By Robert J. Tamasy
Some people like to dream. “If only I had the opportunity to show what I could do!” Others talk about what they will accomplish when “their ship comes in.” We talk about people getting their big break when “opportunity knocks.” But what if, when opportunity knocks, we are taking a nap? Taking out the trash? Or pursuing some hobby?
I don’t know who originated it, but recently I read an insightful comment. Remember Noah, the fellow in Genesis 6 whom God assigned the responsibility of building a huge ark to preserve his family and representative animals from an imminent flood? Well, as the observer pointed out, “Noah didn’t wait for his ship to come in; he built one.”
We live in a time when an increasing number of people are keeping a vigilant eye out for a free lunch, free education, and a slew of other benefits and services they have not earned. Basically, they are waiting for someone else to do the hard work, to provide the resources they are not willing to put forth the necessary effort to produce. They are expecting to win the lottery – without even going to the trouble of buying a lottery ticket.
As a young man, I had been coddled by my parents and lacked a reasonable work ethic. Fortunately, I had an uncle who kindly but firmly taught me that if you are going to succeed at anything, you will need to do the work to achieve it. After becoming a follower of Jesus Christ, I prayed for God to bless my career, but understood that He expected me to do my part as well. The result, I ultimately learned, was that God is “able to do immeasurably more than all [I could] ask or imagine, according to his power that is at work within us” (Ephesians 3:20).
Think about Noah again for a moment. Biblical scholars tell us that, according to the passage, it had not yet rained on the earth up to that time. So when God informed Noah that it was going to not only rain, but also flood the entire earth, the would-be ark builder was probably a bit perplexed. But Noah did as commanded, building a ship of immense size – empowered and directed by the Lord. We might not be asked to construct an ark, but it is likely He might ask us to do something equally formidable. Are we willing to do the work?
The Bible teaches much about the importance of hard work, especially when pursuing clear-cut goals and purposes. Here are some of the principles it offers:
Goals require more than dreaming. Many of us have lofty aspirations, things we would like to accomplish. But wishful thinking and hoping is not enough to turn our dreams into reality. “He who works his land will have abundant food, but he who chases fantasies lacks judgment” (Proverbs 12:11).
Action always speaks louder than words. “Talk is cheap,” the adage reminds us, but the real expense comes in actually following through on our good intentions. Writing down goals is always a good idea, but formulating a measurable, tangible plan for accomplishing them – and then following through – is much better. “All hard work brings a profit, but mere talk leads only to poverty” (Proverbs 14:23).

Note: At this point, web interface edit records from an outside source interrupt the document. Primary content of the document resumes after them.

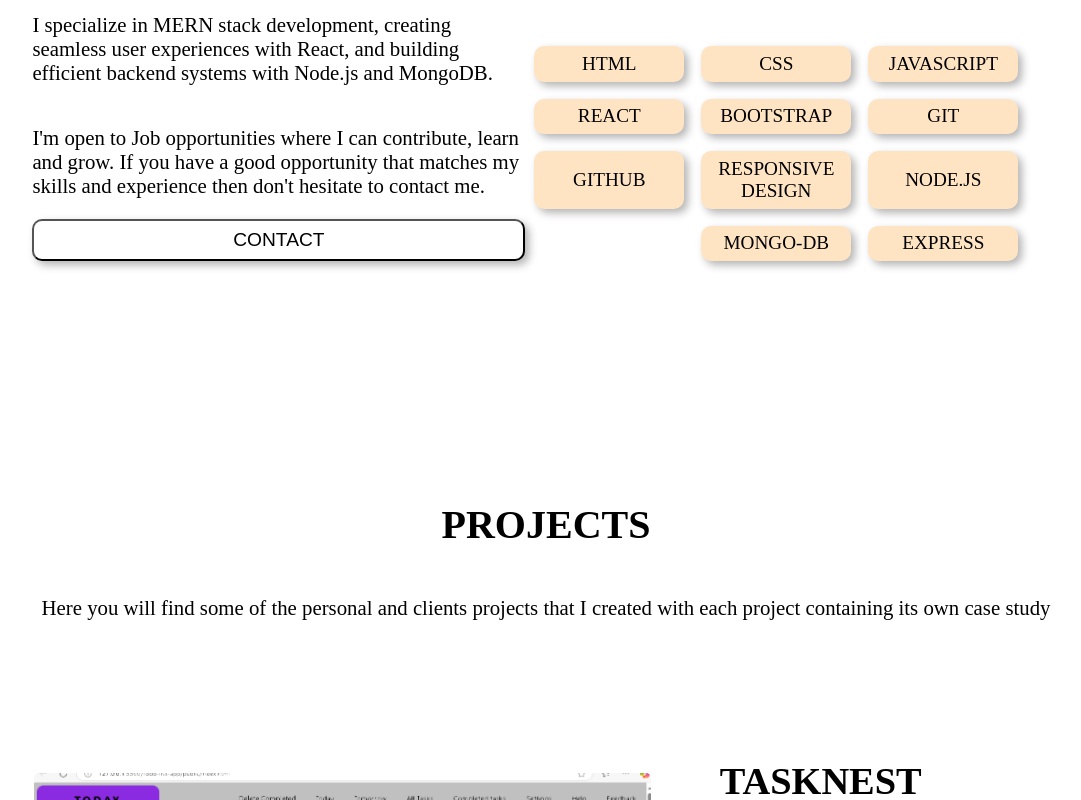
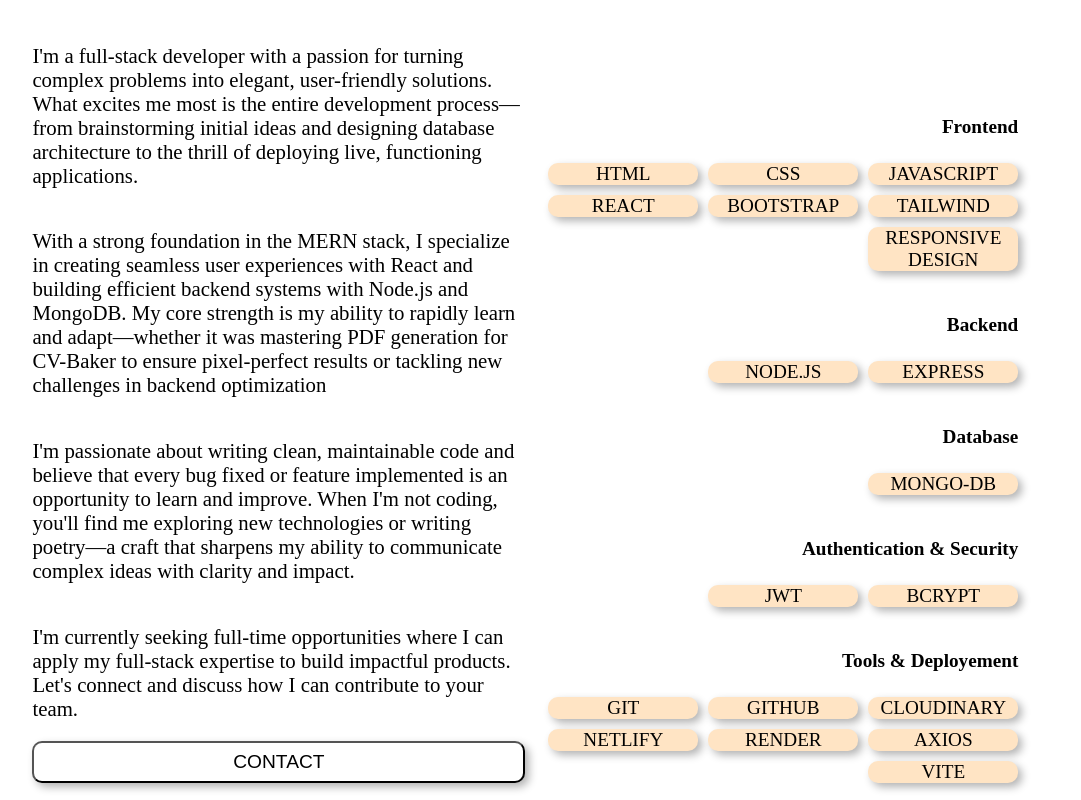
Before and after one commit to TechSwimmer/My-Portfolio-Website, a React (Vite) app: page /Projects in a window 1280 px wide. Shown: the part 3460-4260 px from the top of the page, without its empty margins (102-1183 px from the left). Built offline with nearby package versions, Linux system fonts and the light colour scheme.

Commit message:
about page modified

```diff
--- a/src/components/About.jsx
+++ b/src/components/About.jsx
@@ -18,26 +18,85 @@ const About = ({navigateToSection}) => {
             <section className="about-content-skills">
                 <div className="about-content">
                     <h4>Get to know me!</h4>
-                    <p>I specialize in MERN stack development, creating seamless user experiences with
-                         React, and building efficient backend systems with Node.js and MongoDB. </p>
-                    <p>I'm open to Job opportunities where I can contribute, learn and grow. If you have a
-                        good opportunity that matches my skills and experience then don't hesitate to contact me.</p>
+                    <p>I'm a full-stack developer with a passion for turning complex problems into
+                        elegant, user-friendly solutions. What excites me most is the entire development
+                        process—from brainstorming initial ideas and designing database architecture to
+                         the thrill of deploying live, functioning applications.</p>
+
+                         <p>With a strong foundation in the MERN stack, I specialize in creating seamless
+                            user experiences with React and building efficient backend systems with Node.js
+                            and MongoDB. My core strength is my ability to rapidly learn and adapt—whether
+                            it was mastering PDF generation for CV-Baker to ensure pixel-perfect results or
+                            tackling new challenges in backend optimization</p>
+
+                    <p>I'm passionate about writing clean, maintainable code and believe that every bug fixed
+                        or feature implemented is an opportunity to learn and improve. When I'm not coding,
+                        you'll find me exploring new technologies or writing poetry—a craft that sharpens my
+                        ability to communicate complex ideas with clarity and impact.</p>
+
+                        <p>I'm currently seeking full-time opportunities where I can apply my full-stack expertise
+                            to build impactful products. Let's connect and discuss how I can contribute to your team.</p>
                         <button type="button" onClick={() => navigateToSection("contact")} className="about-contact-tab">CONTACT</button>
                 </div>
                 <div className="about-skills">
                     <h4>My Skills</h4>
                     <div className="skill-tabs">
-                        <div className="skill-tab">HTML</div>
-                        <div className="skill-tab">CSS</div>
-                        <div className="skill-tab">JAVASCRIPT</div>
-                        <div className="skill-tab">REACT</div>
-                        <div className="skill-tab">BOOTSTRAP</div>
-                        <div className="skill-tab">GIT</div>
-                        <div className="skill-tab">GITHUB</div>
-                        <div className="skill-tab">RESPONSIVE DESIGN</div>
-                        <div className="skill-tab">NODE.JS</div>
-                        <div className="skill-tab">MONGO-DB</div>
-                        <div className="skill-tab">EXPRESS</div>
+                        <div className="frontend-tabs">
+                            <div className="skill-tabs-heading">
+                                <h4>Frontend</h4>
+                            </div>
+                            <div className="skill-tabs-items">
+                                <div className="skill-tab">HTML</div>
+                                <div className="skill-tab">CSS</div>
+                                <div className="skill-tab">JAVASCRIPT</div><div className="skill-tab">REACT</div>
+                                <div className="skill-tab">BOOTSTRAP</div>
+                                <div className="skill-tab">TAILWIND</div>
+                                <div className="skill-tab">RESPONSIVE DESIGN</div>
+                            </div>
+
+                        </div>
+                        <div className="backend-tabs">
+                            <div className="skill-tabs-heading">
+                                <h4>Backend</h4>
+                            </div>
+                            <div className="skill-tabs-items">
+                                <div className="skill-tab">NODE.JS</div>
+                                <div className="skill-tab">EXPRESS</div>
+                            </div>
+                        </div>
+                        <div className="database-tabs">
+                            <div className="skill-tabs-heading">
+                                <h4>Database</h4>
+                            </div>
+                            <div className="skill-tabs-items">
+                                 <div className="skill-tab">MONGO-DB</div>
+                            </div>
+                        </div>
+                        <div className="authentication-security-tabs">
+                            <div className="skill-tabs-heading">
+                                <h4>Authentication & Security</h4>
+                            </div>
+                            <div className="skill-tabs-items">
+                                <div className="skill-tab">JWT</div>
+                                <div className="skill-tab">BCRYPT</div>
+                            </div>
+                        </div>
+                        <div className="tools-deployement-tabs">
+                            <div className="skill-tabs-heading">
+                                <h4>Tools & Deployement</h4>
+                            </div>
+                            <div className="skill-tabs-items">
+                                <div className="skill-tab">GIT</div>
+                                <div className="skill-tab">GITHUB</div>
+                                <div className="skill-tab">CLOUDINARY</div>
+                                <div className="skill-tab">NETLIFY</div>
+                                <div className="skill-tab">RENDER</div>
+                                <div className="skill-tab">AXIOS</div>
+                                <div className="skill-tab">VITE</div>
+                            </div>
+                        </div>
+
+
                     </div>
                 </div>
             </section>
--- a/src/components/Footer.jsx
+++ b/src/components/Footer.jsx
@@ -21,6 +21,7 @@ const Footer = () => {
                 </div>
                 <div className="footer-left-content">
                     <p>(FULL STACK WEB DEV)</p>
+
                 </div>
                 </div>
                 <div className="footer-content-right">
--- a/src/components/Home.jsx
+++ b/src/components/Home.jsx
@@ -8,7 +8,7 @@ const Home = ({navigateToSection}) => {
     return (
         <div id="home" className="home-container">
             <h4 className="home-head">HEY, I'M NIKHIL  PILLAI</h4>
-            <p className="home-content">A full stack web developer building and managing websites and web applications with intuitive and responsive design.</p>
+            <p className="home-content">A passionate full-stack developer crafting scalable web applications with the MERN stack. I transform complex problems into intuitive, user-friendly solutions.</p>
             <button type="button" className="home-projects-button" onClick={() => navigateToSection("project")}>PROJECTS</button>
         </div>
     )
--- a/src/components/styles/AffinaStyles.css
+++ b/src/components/styles/AffinaStyles.css
@@ -460,7 +460,7 @@ th {
   display: none;
   position: fixed;
   right: 2px;
-  top: 36vh;
+  top: 30vh;
   /* Removed: opacity: 1 (redundant - default value) */
   box-shadow: 0px 8px 16px 0px rgba(0,0,0,0.2);
   text-align: left;
--- a/src/components/styles/cvBuilderstyles.css
+++ b/src/components/styles/cvBuilderstyles.css
@@ -293,7 +293,12 @@
   display: none;
   position: fixed;
   right: 1vw;
-  bottom: 16vh;
+
+
+
+
+
+
   /* Removed: opacity: 1 (redundant - default value) */
   box-shadow: 0px 8px 16px 0px rgba(0,0,0,0.2);
   text-align: left;
--- a/src/components/styles/styles.css
+++ b/src/components/styles/styles.css
@@ -201,6 +201,26 @@ html {
     gap: 10px;
     text-align: center;
    }
+
+.skill-tabs div{
+    width: 100%;
+}
+
+    .skill-tabs-items{
+    display: flex;
+    flex-wrap: wrap;
+
+    gap: 10px;
+
+   }
+   .skill-tabs-heading{
+    width: 100%;
+   }
+   .skill-tabs-heading h4{
+    font-size: 1.2rem;
+
+   }
+
 
 
    /*----------------------------------------contact-section------------------------------------*/
@@ -883,6 +903,7 @@ html {
 .about-skills{
     flex: 1;
     display: flex;
+
     flex-wrap: wrap;
     justify-content: center;
     width: 100%;
@@ -912,6 +933,17 @@ html {
     gap: 12px;
     text-align: center;
    }
+    .skill-tabs-items{
+    display: flex;
+    flex-wrap: wrap;
+    justify-content: end;
+    align-items: end;
+    gap: 10px;
+   }
+   .skill-tabs-heading h4{
+    font-size: 1.2rem;
+   }
+
 
 
    /*----------------------------------------contact-section------------------------------------*/
@@ -1526,6 +1558,7 @@ html {
 .about-skills{
     flex: 1;
     display: flex;
+
     flex-wrap: wrap;
     justify-content: end;
     width: 38%;
@@ -1548,10 +1581,21 @@ html {
 
 .skill-tabs{
     display: flex;
+    flex-direction: column;
     justify-content: flex-end;
     flex-wrap: wrap;
     gap: 17px;
     text-align: center;
+   }
+   .skill-tabs-items{
+    display: flex;
+    flex-wrap: wrap;
+    justify-content: end;
+    align-items: end;
+    gap: 10px;
+   }
+   .skill-tabs-heading h4{
+    font-size: 1.2rem;
    }
 
 
```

Half-hearted efforts seldom succeed. One day, my friend Gary Highfield realized his “want to” – desiring a better life for his family – had to become “have to,” shaped by a variety of efforts to transform himself into a more valuable worker. His efforts paid off, and he even wrote a book, When Want To Becomes Have To, that inspires many young people today. “Whatever you do, work at it with all your heart, as working for the Lord, not for men, since you know that you will receive an inheritance from the Lord as a reward” (Colossians 3:23-24).
© 2021. Robert J. Tamasy has written Marketplace Ambassadors: CBMC’s Continuing Legacy of Evangelism and Discipleship; Business at Its Best: Timeless Wisdom from Proverbs for Today’s Workplace; andThe Heart of Mentoring, coauthored with David A. Stoddard. Bob’s biweekly blog is: www.bobtamasy.blogspot.com.

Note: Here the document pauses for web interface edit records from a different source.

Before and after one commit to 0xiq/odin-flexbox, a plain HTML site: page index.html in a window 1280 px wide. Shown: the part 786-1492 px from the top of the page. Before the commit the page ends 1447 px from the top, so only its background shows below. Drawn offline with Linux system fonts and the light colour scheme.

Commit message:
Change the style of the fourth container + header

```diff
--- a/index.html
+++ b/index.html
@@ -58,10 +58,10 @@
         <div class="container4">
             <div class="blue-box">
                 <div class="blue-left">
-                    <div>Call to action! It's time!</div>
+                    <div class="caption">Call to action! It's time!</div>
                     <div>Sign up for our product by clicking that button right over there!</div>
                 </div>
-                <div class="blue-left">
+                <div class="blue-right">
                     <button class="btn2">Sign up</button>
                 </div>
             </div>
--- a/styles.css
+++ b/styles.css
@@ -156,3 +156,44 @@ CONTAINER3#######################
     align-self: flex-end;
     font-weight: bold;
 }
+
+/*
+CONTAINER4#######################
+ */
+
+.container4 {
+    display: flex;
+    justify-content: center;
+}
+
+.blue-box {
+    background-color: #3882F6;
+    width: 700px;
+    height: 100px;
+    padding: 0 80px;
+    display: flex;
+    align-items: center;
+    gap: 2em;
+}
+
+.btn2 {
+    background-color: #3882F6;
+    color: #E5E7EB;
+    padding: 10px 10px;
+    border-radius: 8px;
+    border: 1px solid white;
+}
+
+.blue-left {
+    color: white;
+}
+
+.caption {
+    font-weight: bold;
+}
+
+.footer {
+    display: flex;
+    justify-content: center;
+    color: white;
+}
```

- Are there opportunities you would like to receive to advance yourself personally, or professionally? If so, what are they?
- How do you think you could become more diligent in pursuing those opportunities, rather than waiting for them to suddenly appear at your door?
- What do you think Noah might have been thinking when God instructed him to build an ark? How do you think you might have responded?
- Why do you think it is difficult for some people to act upon their dreams and aspirations? If you knew of someone stuck in “dreamland” rather than moving into action, how do you think you – or someone else – could help in acting upon what they have been envisioning?
NOTE: If you have a Bible and would like to read more, consider the following passages:
Genesis 6:9-22; Proverbs 10:4, 13:4, 16:26, 22:29, 27:18; Ecclesiastes 9:10; Ephesians 2:10